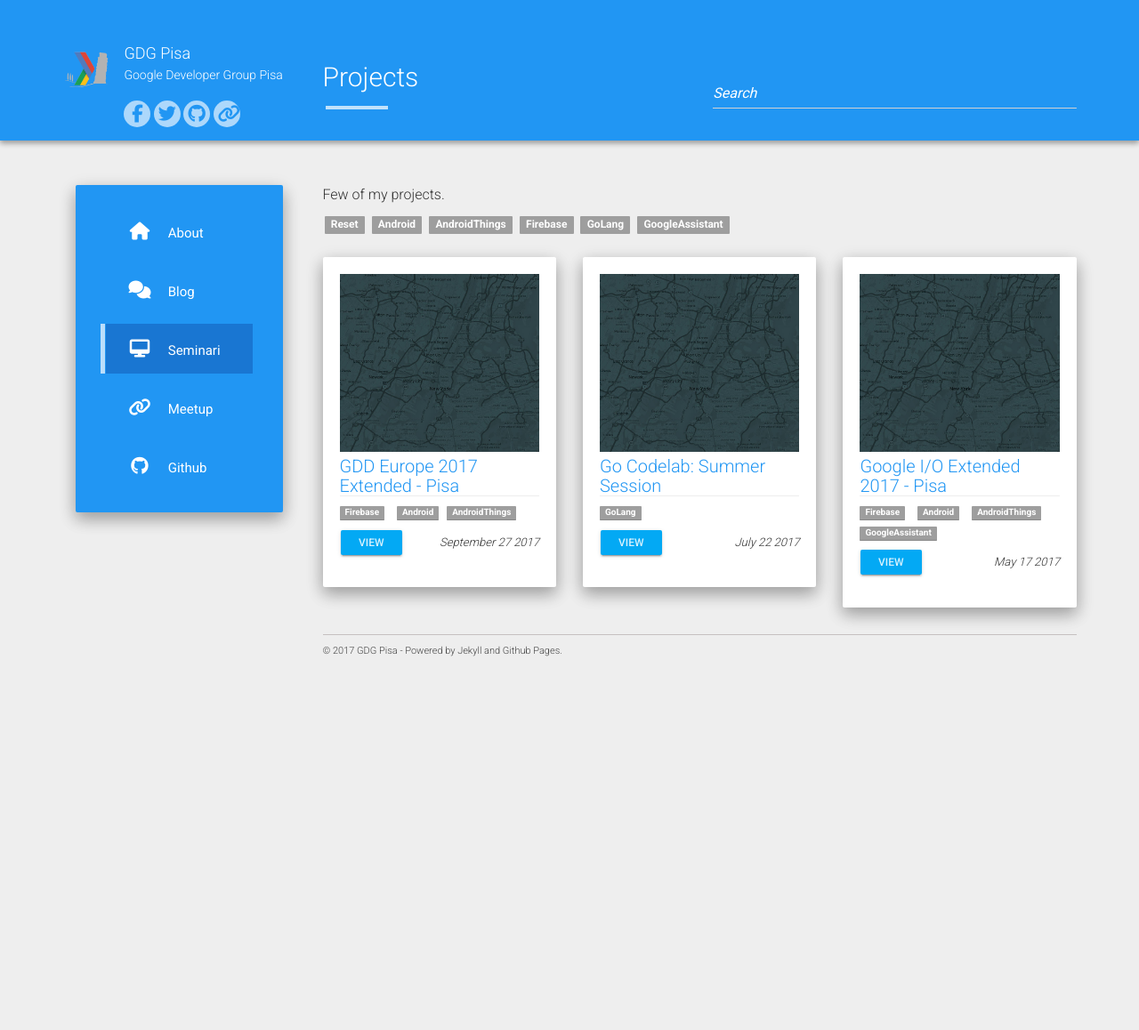
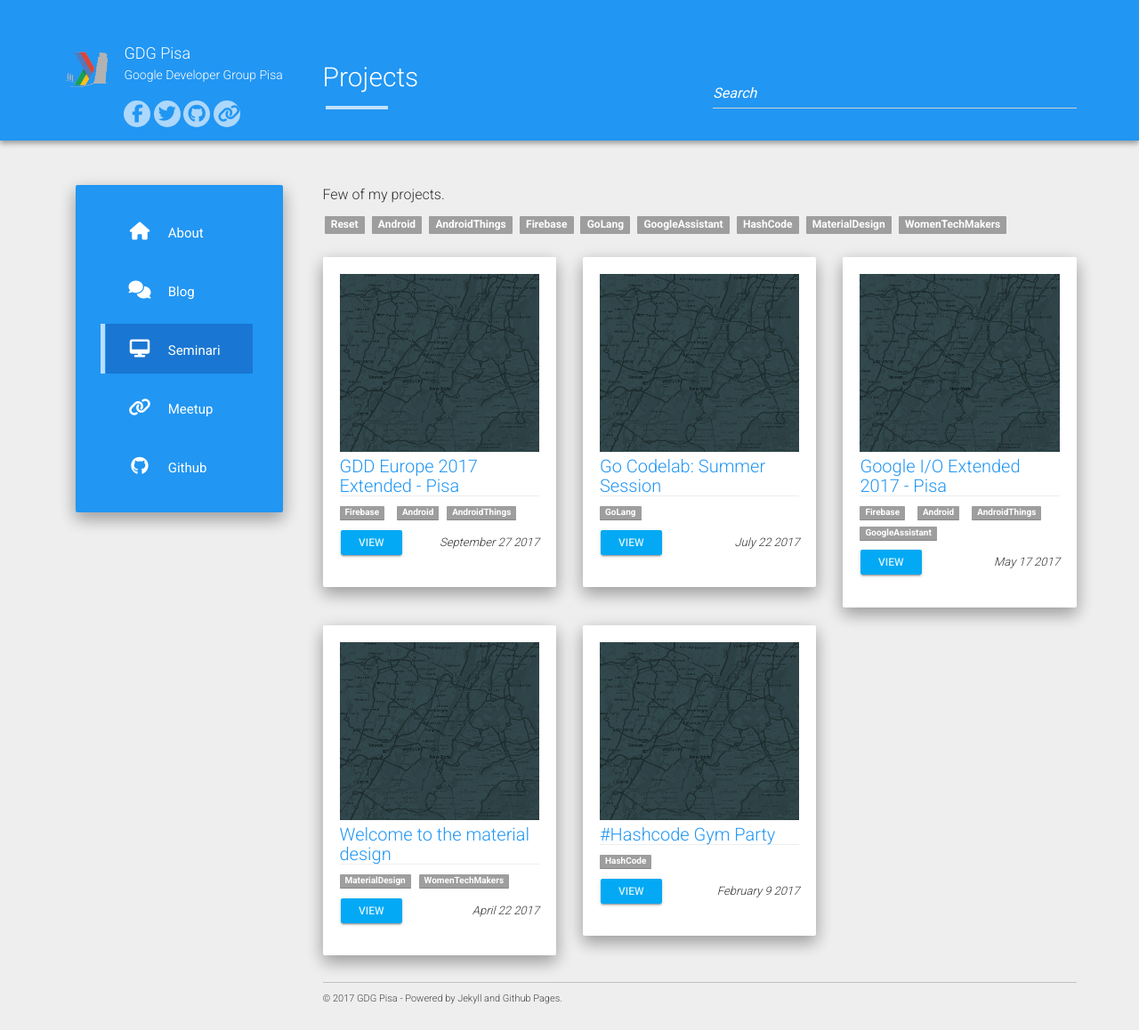
Before and after one commit to gdgpisa/gdgpisa.github.io, a Jekyll site: the page built from projects.md, in a window 1280 px wide. Shown: the whole page at 89% size. Built offline with Jekyll 4.4.1, drawn with Linux system fonts in a browser that asks for light colours; nearby versions of some CDN libraries; before the commit the page ends 900 px from its top, so only the background shows below that.

Commit message:
Aggiunto qualche evento
a breve sostituisco i placeholder

```diff
--- a/_data/projects.json
+++ b/_data/projects.json
@@ -19,5 +19,19 @@
 		"url": "https://www.meetup.com/GDG-Pisa/events/239784476/",
 		"date": "May 17 2017",
 		"tags": ["Firebase","Android","AndroidThings","GoogleAssistant"]
+	},
+	{
+		"name": "Welcome to the material design",
+		"image": "placeholder.jpg",
+		"url": "https://www.eventbrite.it/e/biglietti-welcome-to-the-material-design-33062381473",
+		"date": "April 22 2017",
+		"tags": ["MaterialDesign","WomenTechMakers"]
+	},
+	{
+		"name": "#Hashcode Gym Party",
+		"image": "placeholder.jpg",
+		"url": "https://www.eventbrite.it/e/biglietti-hashcode-gym-party-31485657449",
+		"date": "February 9 2017",
+		"tags": ["HashCode"]
 	}
 ]
```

▸ Task description
Output the records verbatim, every one of them, and keep the pictures out.

▸ Response
Before and after one commit to gdgpisa/gdgpisa.github.io, a Jekyll site: the page built from projects.md, in a window 1280 px wide. Shown: the whole page at 89% size. Built offline with Jekyll 4.4.1, drawn with Linux system fonts in a browser that asks for light colours; nearby versions of some CDN libraries; before the commit the page ends 900 px from its top, so only the background shows below that.

Commit message:
Aggiunto qualche evento
a breve sostituisco i placeholder

```diff
--- a/_data/projects.json
+++ b/_data/projects.json
@@ -19,5 +19,19 @@
 		"url": "https://www.meetup.com/GDG-Pisa/events/239784476/",
 		"date": "May 17 2017",
 		"tags": ["Firebase","Android","AndroidThings","GoogleAssistant"]
+	},
+	{
+		"name": "Welcome to the material design",
+		"image": "placeholder.jpg",
+		"url": "https://www.eventbrite.it/e/biglietti-welcome-to-the-material-design-33062381473",
+		"date": "April 22 2017",
+		"tags": ["MaterialDesign","WomenTechMakers"]
+	},
+	{
+		"name": "#Hashcode Gym Party",
+		"image": "placeholder.jpg",
+		"url": "https://www.eventbrite.it/e/biglietti-hashcode-gym-party-31485657449",
+		"date": "February 9 2017",
+		"tags": ["HashCode"]
 	}
 ]
```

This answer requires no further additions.